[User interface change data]
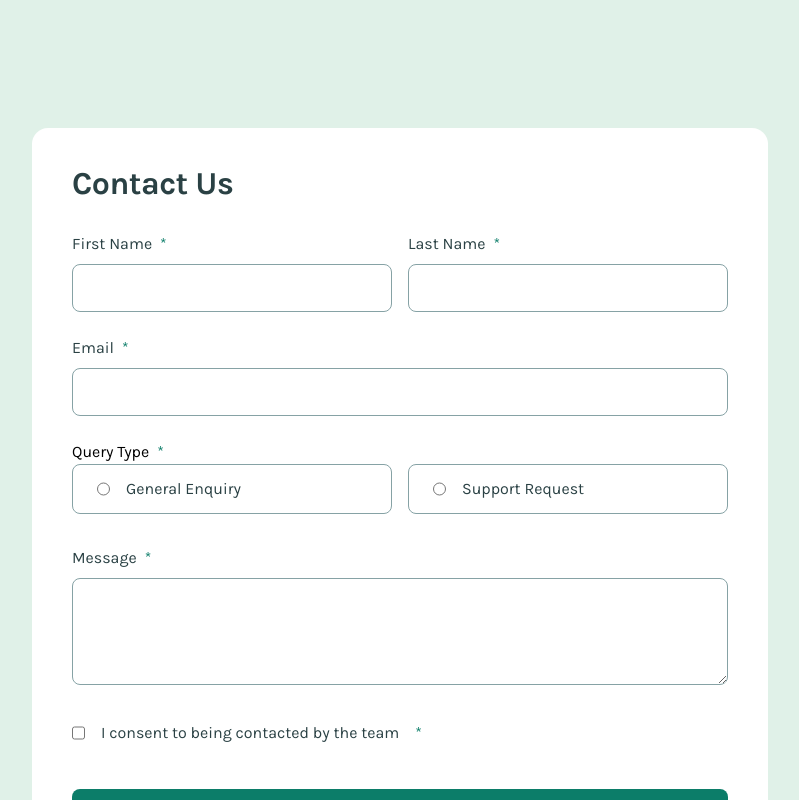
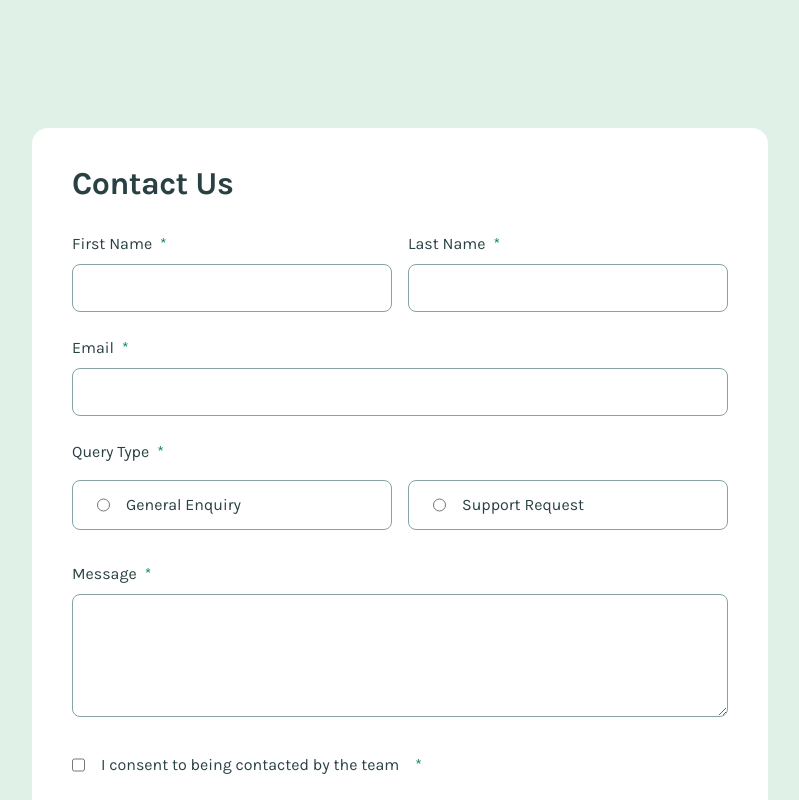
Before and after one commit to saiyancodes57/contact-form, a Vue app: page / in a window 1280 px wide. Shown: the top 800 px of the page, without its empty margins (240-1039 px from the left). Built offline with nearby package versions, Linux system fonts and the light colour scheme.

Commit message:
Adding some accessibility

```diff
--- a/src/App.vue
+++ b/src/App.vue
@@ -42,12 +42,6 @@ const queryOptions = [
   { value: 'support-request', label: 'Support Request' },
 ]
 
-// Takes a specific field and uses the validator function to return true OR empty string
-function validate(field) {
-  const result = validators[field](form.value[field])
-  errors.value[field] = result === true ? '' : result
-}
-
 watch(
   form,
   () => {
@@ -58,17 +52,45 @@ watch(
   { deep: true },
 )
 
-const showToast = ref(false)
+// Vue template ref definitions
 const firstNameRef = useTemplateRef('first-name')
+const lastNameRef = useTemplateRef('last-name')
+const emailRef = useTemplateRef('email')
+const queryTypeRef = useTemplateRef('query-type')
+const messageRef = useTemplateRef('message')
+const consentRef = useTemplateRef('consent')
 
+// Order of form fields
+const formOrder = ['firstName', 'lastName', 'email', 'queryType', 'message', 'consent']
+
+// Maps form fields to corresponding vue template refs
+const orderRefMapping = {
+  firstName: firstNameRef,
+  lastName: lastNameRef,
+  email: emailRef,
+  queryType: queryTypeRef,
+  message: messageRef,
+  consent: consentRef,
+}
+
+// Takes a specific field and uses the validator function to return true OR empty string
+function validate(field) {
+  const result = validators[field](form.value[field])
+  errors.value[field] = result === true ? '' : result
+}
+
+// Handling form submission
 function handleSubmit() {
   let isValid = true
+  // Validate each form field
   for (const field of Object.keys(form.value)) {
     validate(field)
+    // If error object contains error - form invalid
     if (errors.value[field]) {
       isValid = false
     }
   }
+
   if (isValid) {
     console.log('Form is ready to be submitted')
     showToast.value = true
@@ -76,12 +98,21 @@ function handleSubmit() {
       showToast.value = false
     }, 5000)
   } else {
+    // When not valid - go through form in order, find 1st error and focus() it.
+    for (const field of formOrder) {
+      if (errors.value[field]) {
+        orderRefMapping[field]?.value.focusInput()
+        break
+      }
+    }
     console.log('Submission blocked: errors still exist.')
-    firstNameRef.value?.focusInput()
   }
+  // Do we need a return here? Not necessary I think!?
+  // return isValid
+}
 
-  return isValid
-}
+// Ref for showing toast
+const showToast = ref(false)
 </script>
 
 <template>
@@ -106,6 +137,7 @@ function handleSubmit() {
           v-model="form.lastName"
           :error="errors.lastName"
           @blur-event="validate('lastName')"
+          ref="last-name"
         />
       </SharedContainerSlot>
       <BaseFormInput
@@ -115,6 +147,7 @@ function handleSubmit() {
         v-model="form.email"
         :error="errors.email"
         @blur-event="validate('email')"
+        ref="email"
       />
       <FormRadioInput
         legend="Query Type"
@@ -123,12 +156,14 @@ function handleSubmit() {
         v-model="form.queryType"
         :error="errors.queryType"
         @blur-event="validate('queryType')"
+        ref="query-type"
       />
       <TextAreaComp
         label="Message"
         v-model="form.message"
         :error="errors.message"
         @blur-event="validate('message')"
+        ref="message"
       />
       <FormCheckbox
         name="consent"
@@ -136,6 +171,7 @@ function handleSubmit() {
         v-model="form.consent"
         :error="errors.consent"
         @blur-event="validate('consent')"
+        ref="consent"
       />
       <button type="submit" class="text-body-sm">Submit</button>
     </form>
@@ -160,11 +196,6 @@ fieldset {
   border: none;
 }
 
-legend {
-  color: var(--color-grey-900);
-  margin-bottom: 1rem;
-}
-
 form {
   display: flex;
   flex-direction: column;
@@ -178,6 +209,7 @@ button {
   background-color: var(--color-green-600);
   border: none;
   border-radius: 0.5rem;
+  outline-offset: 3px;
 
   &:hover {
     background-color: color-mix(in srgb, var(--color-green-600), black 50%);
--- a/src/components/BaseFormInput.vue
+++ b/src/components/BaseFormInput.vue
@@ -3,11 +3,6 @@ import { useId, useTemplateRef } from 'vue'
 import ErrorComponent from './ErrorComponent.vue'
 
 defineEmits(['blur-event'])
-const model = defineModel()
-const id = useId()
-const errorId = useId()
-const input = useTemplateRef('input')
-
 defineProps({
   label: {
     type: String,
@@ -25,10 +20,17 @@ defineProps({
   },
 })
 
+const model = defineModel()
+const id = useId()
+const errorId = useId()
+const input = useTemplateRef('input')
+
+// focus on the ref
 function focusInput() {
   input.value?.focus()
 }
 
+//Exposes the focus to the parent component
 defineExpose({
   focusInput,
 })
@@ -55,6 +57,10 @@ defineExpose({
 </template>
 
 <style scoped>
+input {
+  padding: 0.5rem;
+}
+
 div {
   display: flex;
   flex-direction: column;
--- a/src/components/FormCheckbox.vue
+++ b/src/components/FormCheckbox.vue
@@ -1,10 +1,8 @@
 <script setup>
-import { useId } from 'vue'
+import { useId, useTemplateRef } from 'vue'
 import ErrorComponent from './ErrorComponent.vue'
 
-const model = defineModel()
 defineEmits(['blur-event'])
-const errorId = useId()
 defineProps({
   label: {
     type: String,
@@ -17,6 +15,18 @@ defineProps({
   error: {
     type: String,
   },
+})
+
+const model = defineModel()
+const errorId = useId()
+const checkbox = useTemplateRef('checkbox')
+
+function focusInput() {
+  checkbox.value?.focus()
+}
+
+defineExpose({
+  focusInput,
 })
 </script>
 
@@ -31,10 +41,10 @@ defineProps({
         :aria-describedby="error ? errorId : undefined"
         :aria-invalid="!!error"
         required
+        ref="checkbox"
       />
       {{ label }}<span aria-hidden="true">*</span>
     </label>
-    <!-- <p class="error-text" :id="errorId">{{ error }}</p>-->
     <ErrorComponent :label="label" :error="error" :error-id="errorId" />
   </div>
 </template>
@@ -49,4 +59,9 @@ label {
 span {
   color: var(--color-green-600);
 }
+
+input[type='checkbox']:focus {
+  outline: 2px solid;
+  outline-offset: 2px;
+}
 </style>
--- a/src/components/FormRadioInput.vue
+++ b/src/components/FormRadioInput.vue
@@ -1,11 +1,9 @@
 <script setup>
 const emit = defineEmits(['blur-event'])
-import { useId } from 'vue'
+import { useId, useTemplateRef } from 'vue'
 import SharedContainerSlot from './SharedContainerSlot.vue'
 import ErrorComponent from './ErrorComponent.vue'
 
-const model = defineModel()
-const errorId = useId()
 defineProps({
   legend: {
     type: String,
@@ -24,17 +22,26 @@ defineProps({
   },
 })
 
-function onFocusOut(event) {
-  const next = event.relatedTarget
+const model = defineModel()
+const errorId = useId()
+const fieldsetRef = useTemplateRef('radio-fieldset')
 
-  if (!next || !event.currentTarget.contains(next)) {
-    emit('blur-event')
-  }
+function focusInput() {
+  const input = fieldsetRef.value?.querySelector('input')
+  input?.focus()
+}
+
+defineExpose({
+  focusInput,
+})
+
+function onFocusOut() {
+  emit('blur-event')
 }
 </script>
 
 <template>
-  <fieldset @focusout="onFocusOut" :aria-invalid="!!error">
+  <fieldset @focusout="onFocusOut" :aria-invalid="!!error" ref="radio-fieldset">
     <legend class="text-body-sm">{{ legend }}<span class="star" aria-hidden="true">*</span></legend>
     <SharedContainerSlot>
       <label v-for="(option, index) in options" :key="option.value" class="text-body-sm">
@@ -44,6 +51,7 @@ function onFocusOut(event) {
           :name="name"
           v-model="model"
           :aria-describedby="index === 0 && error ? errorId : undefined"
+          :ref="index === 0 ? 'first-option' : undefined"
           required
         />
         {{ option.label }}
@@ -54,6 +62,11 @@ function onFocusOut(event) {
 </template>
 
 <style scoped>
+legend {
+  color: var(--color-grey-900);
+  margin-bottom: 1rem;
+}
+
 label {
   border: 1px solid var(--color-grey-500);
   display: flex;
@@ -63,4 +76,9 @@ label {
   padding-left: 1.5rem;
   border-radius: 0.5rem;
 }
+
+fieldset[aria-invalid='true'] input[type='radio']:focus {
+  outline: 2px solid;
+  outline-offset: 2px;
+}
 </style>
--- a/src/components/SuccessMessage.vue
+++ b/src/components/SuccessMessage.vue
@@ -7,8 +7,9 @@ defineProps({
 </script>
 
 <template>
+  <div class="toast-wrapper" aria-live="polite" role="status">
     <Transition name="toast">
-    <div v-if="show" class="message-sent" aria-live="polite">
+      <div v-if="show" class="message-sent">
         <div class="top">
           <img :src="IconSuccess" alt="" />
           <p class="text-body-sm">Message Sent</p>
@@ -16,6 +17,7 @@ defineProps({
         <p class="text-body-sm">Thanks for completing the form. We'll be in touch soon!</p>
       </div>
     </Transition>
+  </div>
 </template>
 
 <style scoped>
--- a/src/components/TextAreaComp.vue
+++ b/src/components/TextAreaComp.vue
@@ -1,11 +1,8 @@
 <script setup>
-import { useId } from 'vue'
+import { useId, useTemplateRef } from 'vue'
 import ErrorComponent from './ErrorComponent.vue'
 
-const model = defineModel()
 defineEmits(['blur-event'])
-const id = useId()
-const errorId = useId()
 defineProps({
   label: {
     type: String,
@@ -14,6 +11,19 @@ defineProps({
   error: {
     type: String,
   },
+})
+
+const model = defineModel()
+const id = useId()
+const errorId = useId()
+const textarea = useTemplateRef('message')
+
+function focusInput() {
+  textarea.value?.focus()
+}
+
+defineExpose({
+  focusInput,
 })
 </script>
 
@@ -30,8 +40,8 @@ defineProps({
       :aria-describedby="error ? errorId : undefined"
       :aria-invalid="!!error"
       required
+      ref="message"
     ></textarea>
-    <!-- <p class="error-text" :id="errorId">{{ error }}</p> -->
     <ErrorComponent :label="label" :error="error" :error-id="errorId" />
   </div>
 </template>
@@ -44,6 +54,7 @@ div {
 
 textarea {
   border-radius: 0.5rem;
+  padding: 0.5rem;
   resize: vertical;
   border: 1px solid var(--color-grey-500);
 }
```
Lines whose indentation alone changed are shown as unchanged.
---
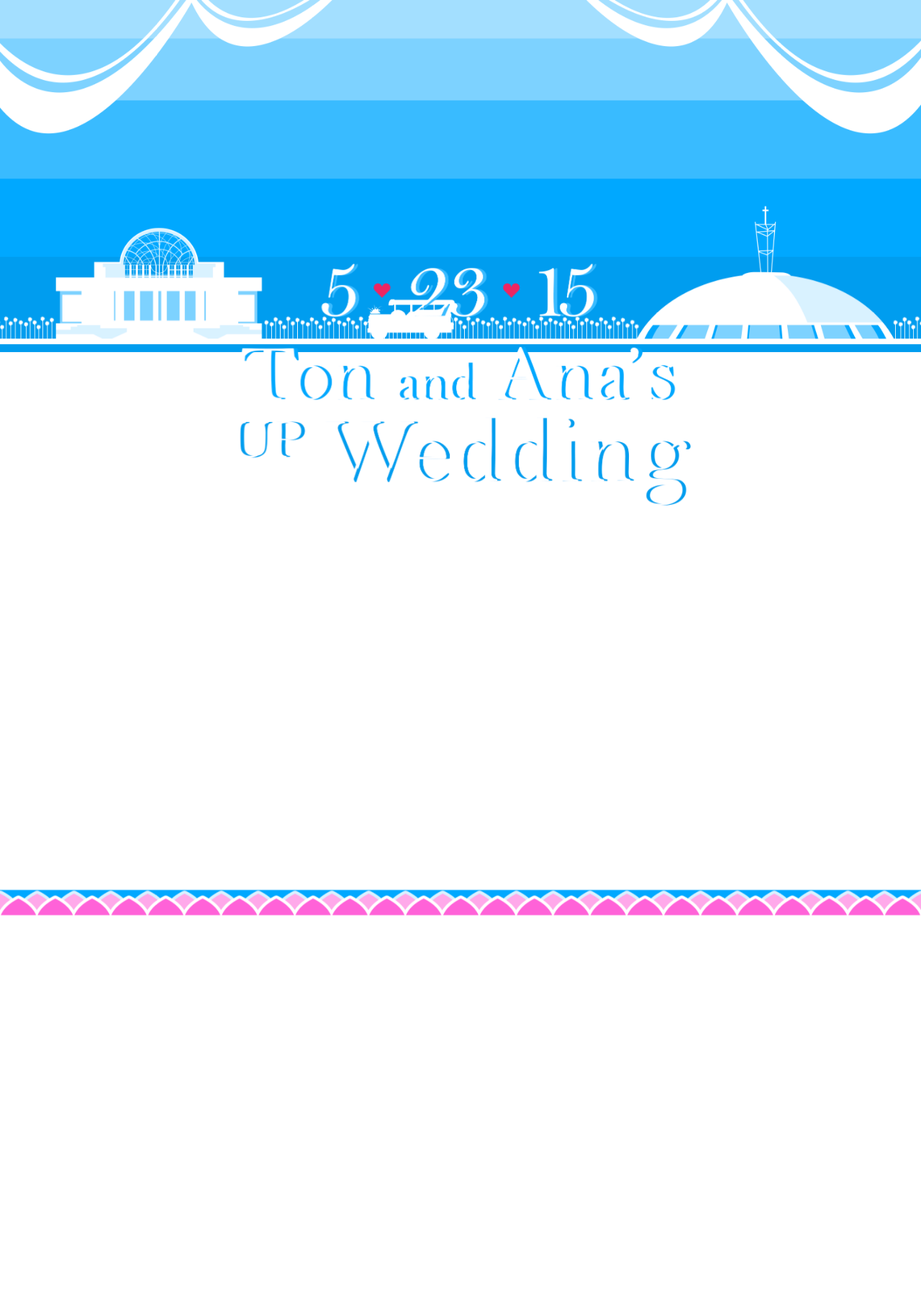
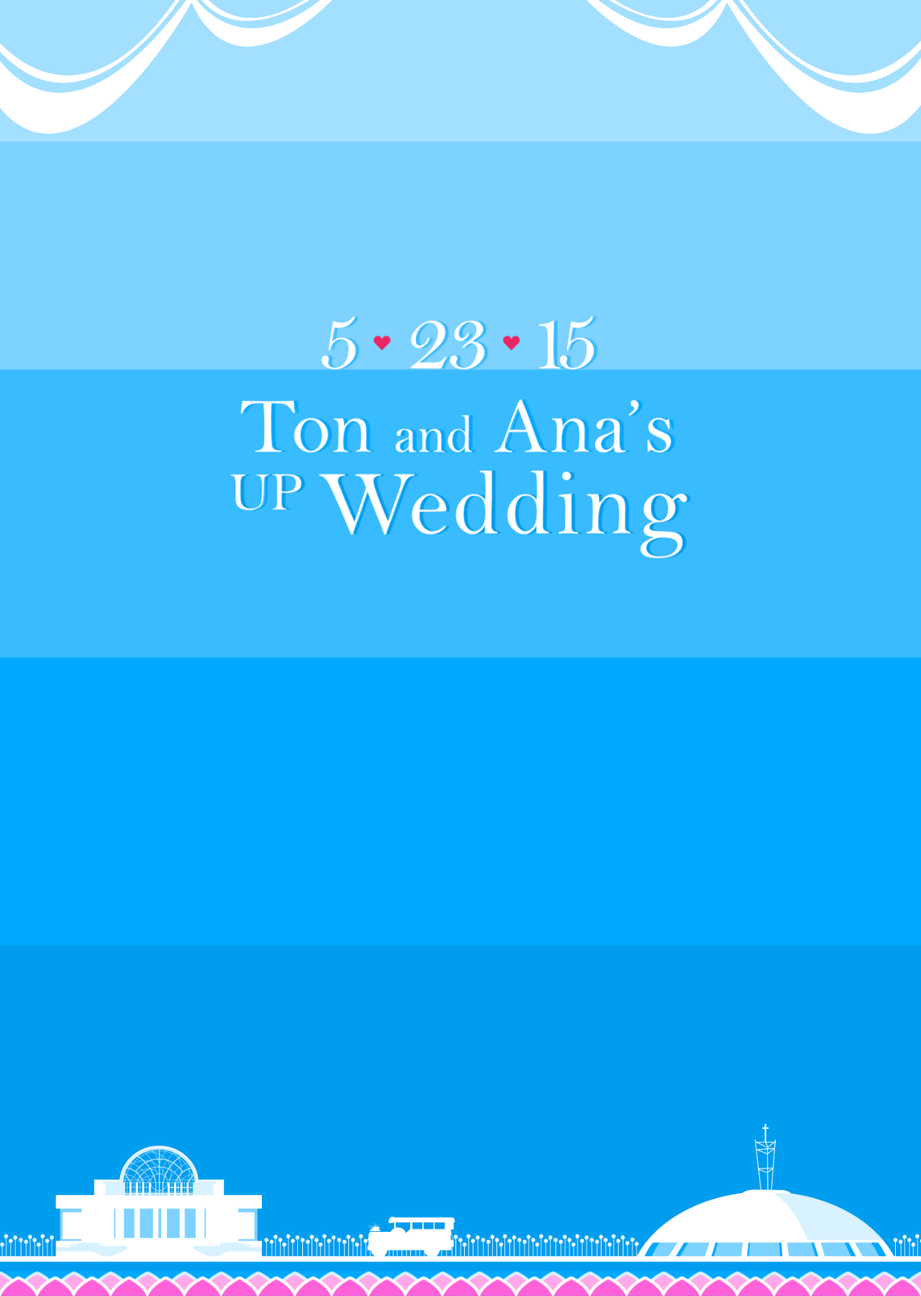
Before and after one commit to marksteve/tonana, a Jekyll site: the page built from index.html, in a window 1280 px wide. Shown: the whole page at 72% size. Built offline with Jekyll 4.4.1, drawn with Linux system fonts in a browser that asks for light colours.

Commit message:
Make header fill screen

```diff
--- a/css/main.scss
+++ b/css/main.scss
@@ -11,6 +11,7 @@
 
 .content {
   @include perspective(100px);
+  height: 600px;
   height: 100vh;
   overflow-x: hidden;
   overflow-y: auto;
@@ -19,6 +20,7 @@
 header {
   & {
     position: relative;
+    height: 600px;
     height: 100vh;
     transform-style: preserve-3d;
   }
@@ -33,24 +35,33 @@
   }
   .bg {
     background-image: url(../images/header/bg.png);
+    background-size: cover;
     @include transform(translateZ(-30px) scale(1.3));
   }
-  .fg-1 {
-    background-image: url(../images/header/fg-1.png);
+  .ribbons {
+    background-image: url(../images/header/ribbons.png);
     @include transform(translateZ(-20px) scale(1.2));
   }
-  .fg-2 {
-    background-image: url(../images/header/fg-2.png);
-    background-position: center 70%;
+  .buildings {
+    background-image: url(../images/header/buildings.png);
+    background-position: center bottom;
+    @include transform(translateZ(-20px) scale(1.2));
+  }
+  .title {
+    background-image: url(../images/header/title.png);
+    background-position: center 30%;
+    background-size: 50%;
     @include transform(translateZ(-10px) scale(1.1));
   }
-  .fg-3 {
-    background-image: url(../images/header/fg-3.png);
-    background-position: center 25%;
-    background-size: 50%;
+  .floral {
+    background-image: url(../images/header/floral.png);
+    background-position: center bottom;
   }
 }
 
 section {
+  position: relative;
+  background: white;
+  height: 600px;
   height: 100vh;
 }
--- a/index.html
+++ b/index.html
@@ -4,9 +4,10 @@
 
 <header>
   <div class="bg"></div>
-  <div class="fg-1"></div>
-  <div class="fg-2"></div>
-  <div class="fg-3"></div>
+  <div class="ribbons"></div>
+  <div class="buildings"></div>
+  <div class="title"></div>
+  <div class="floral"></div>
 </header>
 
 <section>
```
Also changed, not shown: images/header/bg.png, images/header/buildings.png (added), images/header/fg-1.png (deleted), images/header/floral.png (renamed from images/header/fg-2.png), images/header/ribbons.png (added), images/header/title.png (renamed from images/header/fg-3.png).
==
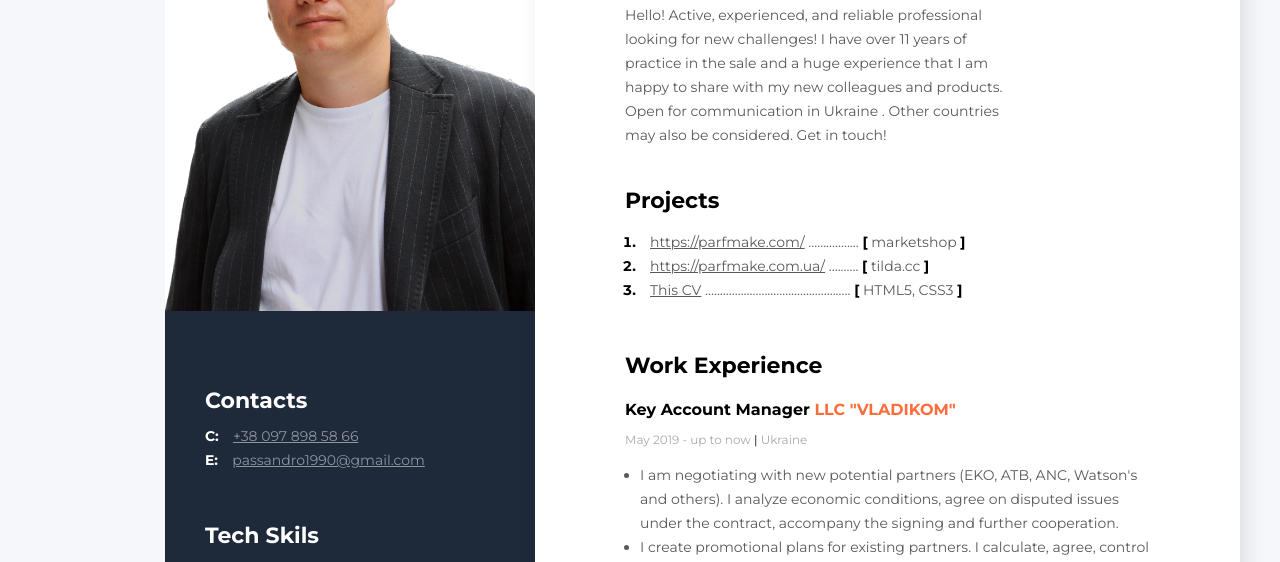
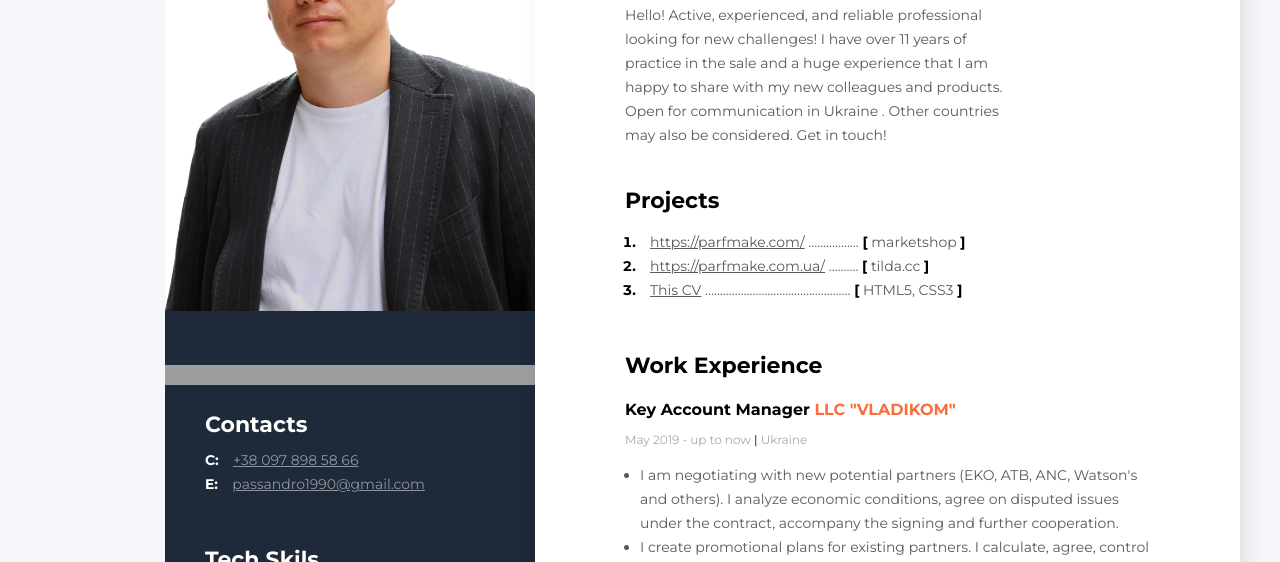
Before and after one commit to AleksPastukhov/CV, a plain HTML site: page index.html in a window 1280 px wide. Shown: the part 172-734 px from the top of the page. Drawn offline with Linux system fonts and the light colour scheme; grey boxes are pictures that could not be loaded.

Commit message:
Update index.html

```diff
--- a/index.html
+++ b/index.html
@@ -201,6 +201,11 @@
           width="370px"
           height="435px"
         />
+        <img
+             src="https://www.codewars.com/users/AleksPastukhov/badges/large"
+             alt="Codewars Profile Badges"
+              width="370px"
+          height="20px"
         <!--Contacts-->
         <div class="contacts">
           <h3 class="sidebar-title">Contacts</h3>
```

• Task requirements: Whenever the string "isValid" occurs in a line of the entries above, copy that line.

• Reply to the exercise:
   let isValid = true
       isValid = false
   if (isValid) {
+  // return isValid
-  return isValid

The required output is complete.